Slouch-Free Zone

When you spend an average 40-60 hours sitting at a desk, looking at a computer, it starts to wear down your body from your eyes and neck, to your wrists and lower back. Are you sitting up a little taller as you read this? ;)

Over the last five years, there has been an increased focus on ergonomics, or the study of people’s efficiency in their working environment, because firms are starting to realize that a poorly designed workspace can lead to injured and unproductive employees which become expensive for them and damaging to you. Various companies are now providing ergonomic specialists on-site that can come check out your desk setup and posture to prevent future injuries and discomfort (check if your company provides one and make an appointment!). In the meantime, there are some simple tips and tricks you can implement to make sure you have the best set-up possible for your body.

At Your Desk

The image below helps you figure out the correct configuration for your desk equipment and the way your body should be positioned if sitting or standing at your desk. (We will be posting about standing desks soon, stay tuned)



Wrist Support

Make sure you have a cushioned mouse pad and keyboard pad that supports your wrists to avoid carpal tunnel or pinched nerves. Usually, this can be ordered through your company’s vendor for office supplies so you won’t have to pay for it out of pocket. Be sure to line up your chair’s armrests to the top of your desk. It’s good practice to adopt these 3 Wrist Exercises that you can do while walking to lunch or waiting in line for a latté.


On the Phone

Does anyone else feel like Britney Spears while wearing a headset? Maybe it’s just me. Anywho, this might be standard at your office, but if it isn’t, ask for one ASAP! I couldn’t imagine being on a call for 30 minutes or longer without a headset as this would either cramp my neck and/or my hand and I wouldn’t be able to multitask while on the phone! Take a few seconds throughout the day to roll your head and shoulders around and stretch your neck. 

Fresh Air

Taking breaks to walk around is healthy for your body, eyes, and your mind. I’m guilty of going a whole day without stepping outside, but I’m trying to be better about it. Even if you don’t have a specific reason to go outside, find a friend who’s grabbing lunch and just tag along for the walk.
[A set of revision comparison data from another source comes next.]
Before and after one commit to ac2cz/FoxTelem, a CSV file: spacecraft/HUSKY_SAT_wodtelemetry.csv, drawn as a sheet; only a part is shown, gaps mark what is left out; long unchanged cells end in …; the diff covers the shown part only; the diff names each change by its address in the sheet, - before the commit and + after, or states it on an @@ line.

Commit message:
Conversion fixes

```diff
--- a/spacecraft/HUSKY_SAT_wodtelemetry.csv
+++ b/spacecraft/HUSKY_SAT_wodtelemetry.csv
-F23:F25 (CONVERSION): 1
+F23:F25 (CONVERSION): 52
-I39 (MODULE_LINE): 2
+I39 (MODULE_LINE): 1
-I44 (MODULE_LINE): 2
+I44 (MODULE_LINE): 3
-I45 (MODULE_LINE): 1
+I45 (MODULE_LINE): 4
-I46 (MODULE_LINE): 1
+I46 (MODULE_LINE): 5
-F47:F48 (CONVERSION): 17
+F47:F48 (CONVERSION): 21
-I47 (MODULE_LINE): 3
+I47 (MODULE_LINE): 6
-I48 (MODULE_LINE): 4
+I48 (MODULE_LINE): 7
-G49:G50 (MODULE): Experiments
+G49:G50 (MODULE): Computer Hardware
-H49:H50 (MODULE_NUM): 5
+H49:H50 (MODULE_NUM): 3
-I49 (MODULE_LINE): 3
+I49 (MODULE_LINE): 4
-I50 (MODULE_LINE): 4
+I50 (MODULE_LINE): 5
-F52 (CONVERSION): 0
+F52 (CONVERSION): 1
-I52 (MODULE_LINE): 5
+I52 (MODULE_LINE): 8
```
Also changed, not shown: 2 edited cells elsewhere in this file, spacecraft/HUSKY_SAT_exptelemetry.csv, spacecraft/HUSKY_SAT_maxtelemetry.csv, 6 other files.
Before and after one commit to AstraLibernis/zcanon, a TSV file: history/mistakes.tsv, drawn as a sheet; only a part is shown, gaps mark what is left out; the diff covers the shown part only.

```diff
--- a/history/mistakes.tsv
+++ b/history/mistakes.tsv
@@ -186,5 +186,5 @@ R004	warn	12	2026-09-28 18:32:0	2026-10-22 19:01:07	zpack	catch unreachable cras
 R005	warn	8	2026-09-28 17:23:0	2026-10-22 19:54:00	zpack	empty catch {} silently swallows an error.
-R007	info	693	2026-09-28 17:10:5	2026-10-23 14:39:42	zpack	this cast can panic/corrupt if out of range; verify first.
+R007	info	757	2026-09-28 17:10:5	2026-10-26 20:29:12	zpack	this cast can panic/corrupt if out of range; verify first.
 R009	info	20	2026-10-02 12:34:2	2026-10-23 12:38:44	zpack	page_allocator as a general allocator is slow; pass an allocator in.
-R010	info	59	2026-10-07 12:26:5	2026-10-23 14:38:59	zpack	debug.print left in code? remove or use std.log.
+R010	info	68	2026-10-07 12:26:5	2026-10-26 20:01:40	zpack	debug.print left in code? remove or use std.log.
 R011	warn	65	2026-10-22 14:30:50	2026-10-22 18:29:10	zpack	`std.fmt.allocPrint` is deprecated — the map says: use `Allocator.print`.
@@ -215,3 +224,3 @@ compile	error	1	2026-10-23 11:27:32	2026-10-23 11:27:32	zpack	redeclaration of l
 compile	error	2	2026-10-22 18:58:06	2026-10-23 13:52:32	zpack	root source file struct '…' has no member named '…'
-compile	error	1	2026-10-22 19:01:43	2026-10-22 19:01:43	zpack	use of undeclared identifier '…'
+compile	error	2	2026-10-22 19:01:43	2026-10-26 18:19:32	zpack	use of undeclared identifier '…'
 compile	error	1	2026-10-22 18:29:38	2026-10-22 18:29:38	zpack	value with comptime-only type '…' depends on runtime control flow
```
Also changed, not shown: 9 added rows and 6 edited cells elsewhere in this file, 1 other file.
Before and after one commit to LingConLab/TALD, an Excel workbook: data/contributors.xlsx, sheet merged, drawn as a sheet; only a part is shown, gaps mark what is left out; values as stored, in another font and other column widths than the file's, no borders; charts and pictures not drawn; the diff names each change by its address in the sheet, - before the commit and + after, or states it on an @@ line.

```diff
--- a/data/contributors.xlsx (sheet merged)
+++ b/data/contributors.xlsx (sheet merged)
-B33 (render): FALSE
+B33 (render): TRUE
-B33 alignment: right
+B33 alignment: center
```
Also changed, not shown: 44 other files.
Taking small steps to improve your posture will go a long way and help you prevent irreversible damage! Let us know what steps you’ve taken to improve your work station.